> [Stored dataset items]

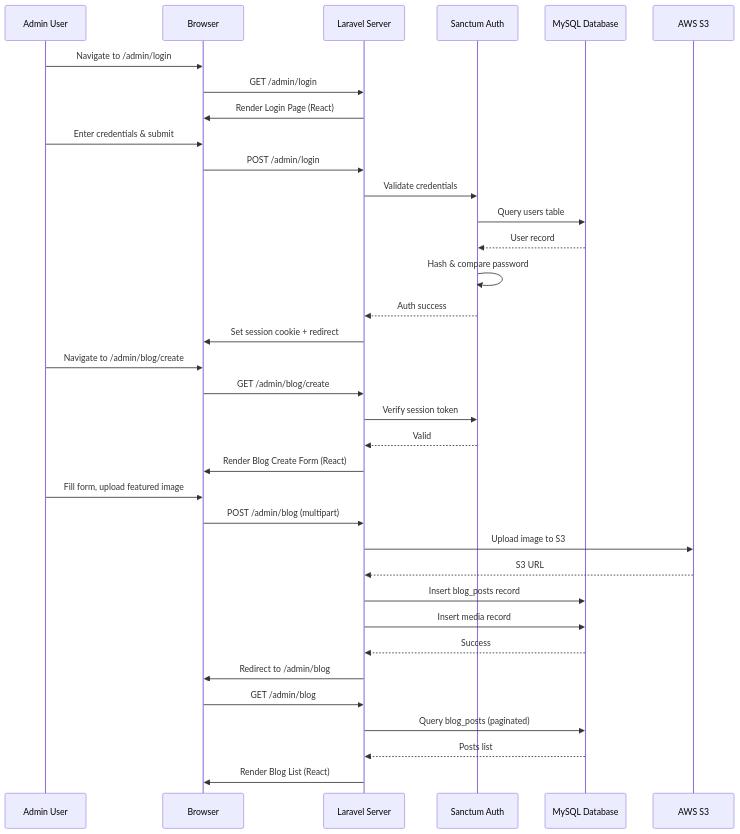
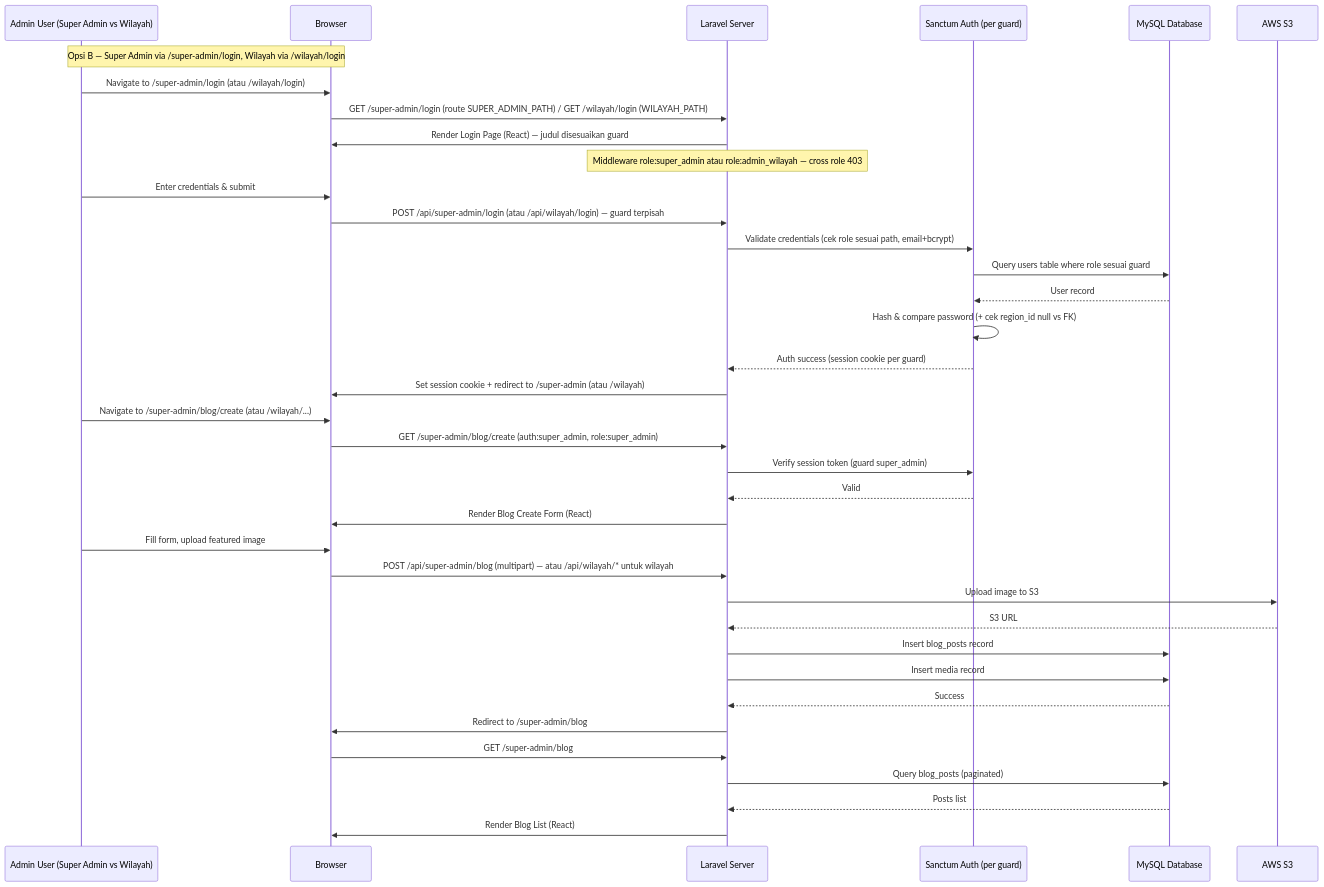
The second of 5 diagrams in prd-profilkorp/ARCHITECTURE.md (radacore/absensi-pu), drawn with Mermaid before and after one commit. The commit also changed other lines of this file and 14 other files, not shown here.

First line of the commit message:
feat(admin): pisah url super-admin dan wilayah opsi b

````diff
--- a/prd-profilkorp/ARCHITECTURE.md
+++ b/prd-profilkorp/ARCHITECTURE.md
@@ -154,41 +158,43 @@
 ```mermaid
 sequenceDiagram
-    participant Admin as Admin User
+    participant Admin as Admin User (Super Admin vs Wilayah)
     participant Browser as Browser
     participant Laravel as Laravel Server
-    participant Sanctum as Sanctum Auth
+    participant Sanctum as Sanctum Auth (per guard)
     participant DB as MySQL Database
     participant S3 as AWS S3
     
-    Admin->>Browser: Navigate to /admin/login
-    Browser->>Laravel: GET /admin/login
-    Laravel->>Browser: Render Login Page (React)
+    Note over Admin,Browser: Opsi B — Super Admin via /super-admin/login, Wilayah via /wilayah/login
+    Admin->>Browser: Navigate to /super-admin/login (atau /wilayah/login)
+    Browser->>Laravel: GET /super-admin/login (route SUPER_ADMIN_PATH) / GET /wilayah/login (WILAYAH_PATH)
+    Laravel->>Browser: Render Login Page (React) — judul disesuaikan guard
+    Note over Laravel: Middleware role:super_admin atau role:admin_wilayah — cross role 403
     
     Admin->>Browser: Enter credentials & submit
-    Browser->>Laravel: POST /admin/login
-    Laravel->>Sanctum: Validate credentials
-    Sanctum->>DB: Query users table
+    Browser->>Laravel: POST /api/super-admin/login (atau /api/wilayah/login) — guard terpisah
+    Laravel->>Sanctum: Validate credentials (cek role sesuai path, email+bcrypt)
+    Sanctum->>DB: Query users table where role sesuai guard
     DB-->>Sanctum: User record
-    Sanctum->>Sanctum: Hash & compare password
-    Sanctum-->>Laravel: Auth success
-    Laravel->>Browser: Set session cookie + redirect
+    Sanctum->>Sanctum: Hash & compare password (+ cek region_id null vs FK)
+    Sanctum-->>Laravel: Auth success (session cookie per guard)
+    Laravel->>Browser: Set session cookie + redirect to /super-admin (atau /wilayah)
     
-    Admin->>Browser: Navigate to /admin/blog/create
-    Browser->>Laravel: GET /admin/blog/create
-    Laravel->>Sanctum: Verify session token
+    Admin->>Browser: Navigate to /super-admin/blog/create (atau /wilayah/...)
+    Browser->>Laravel: GET /super-admin/blog/create (auth:super_admin, role:super_admin)
+    Laravel->>Sanctum: Verify session token (guard super_admin)
     Sanctum-->>Laravel: Valid
     Laravel->>Browser: Render Blog Create Form (React)
     
     Admin->>Browser: Fill form, upload featured image
-    Browser->>Laravel: POST /admin/blog (multipart)
+    Browser->>Laravel: POST /api/super-admin/blog (multipart) — atau /api/wilayah/* untuk wilayah
     Laravel->>S3: Upload image to S3
     S3-->>Laravel: S3 URL
     Laravel->>DB: Insert blog_posts record
     Laravel->>DB: Insert media record
     DB-->>Laravel: Success
-    Laravel->>Browser: Redirect to /admin/blog
-    Browser->>Laravel: GET /admin/blog
+    Laravel->>Browser: Redirect to /super-admin/blog
+    Browser->>Laravel: GET /super-admin/blog
     Laravel->>DB: Query blog_posts (paginated)
     DB-->>Laravel: Posts list
     Laravel->>Browser: Render Blog List (React)
 ```
````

> [Aim of the exercise] Could you reproduce exactly the lines of the entries above, from the one with "role sesuai guard" through the one with "DB-->>Laravel: Posts list", and nothing else?

> [Solution to the problem]
+    Sanctum->>DB: Query users table where role sesuai guard
     DB-->>Sanctum: User record
-    Sanctum->>Sanctum: Hash & compare password
-    Sanctum-->>Laravel: Auth success
-    Laravel->>Browser: Set session cookie + redirect
+    Sanctum->>Sanctum: Hash & compare password (+ cek region_id null vs FK)
+    Sanctum-->>Laravel: Auth success (session cookie per guard)
+    Laravel->>Browser: Set session cookie + redirect to /super-admin (atau /wilayah)
     
-    Admin->>Browser: Navigate to /admin/blog/create
-    Browser->>Laravel: GET /admin/blog/create
-    Laravel->>Sanctum: Verify session token
+    Admin->>Browser: Navigate to /super-admin/blog/create (atau /wilayah/...)
+    Browser->>Laravel: GET /super-admin/blog/create (auth:super_admin, role:super_admin)
+    Laravel->>Sanctum: Verify session token (guard super_admin)
     Sanctum-->>Laravel: Valid
     Laravel->>Browser: Render Blog Create Form (React)
     
     Admin->>Browser: Fill form, upload featured image
-    Browser->>Laravel: POST /admin/blog (multipart)
+    Browser->>Laravel: POST /api/super-admin/blog (multipart) — atau /api/wilayah/* untuk wilayah
     Laravel->>S3: Upload image to S3
     S3-->>Laravel: S3 URL
     Laravel->>DB: Insert blog_posts record
     Laravel->>DB: Insert media record
     DB-->>Laravel: Success
-    Laravel->>Browser: Redirect to /admin/blog
-    Browser->>Laravel: GET /admin/blog
+    Laravel->>Browser: Redirect to /super-admin/blog
+    Browser->>Laravel: GET /super-admin/blog
     Laravel->>DB: Query blog_posts (paginated)
     DB-->>Laravel: Posts list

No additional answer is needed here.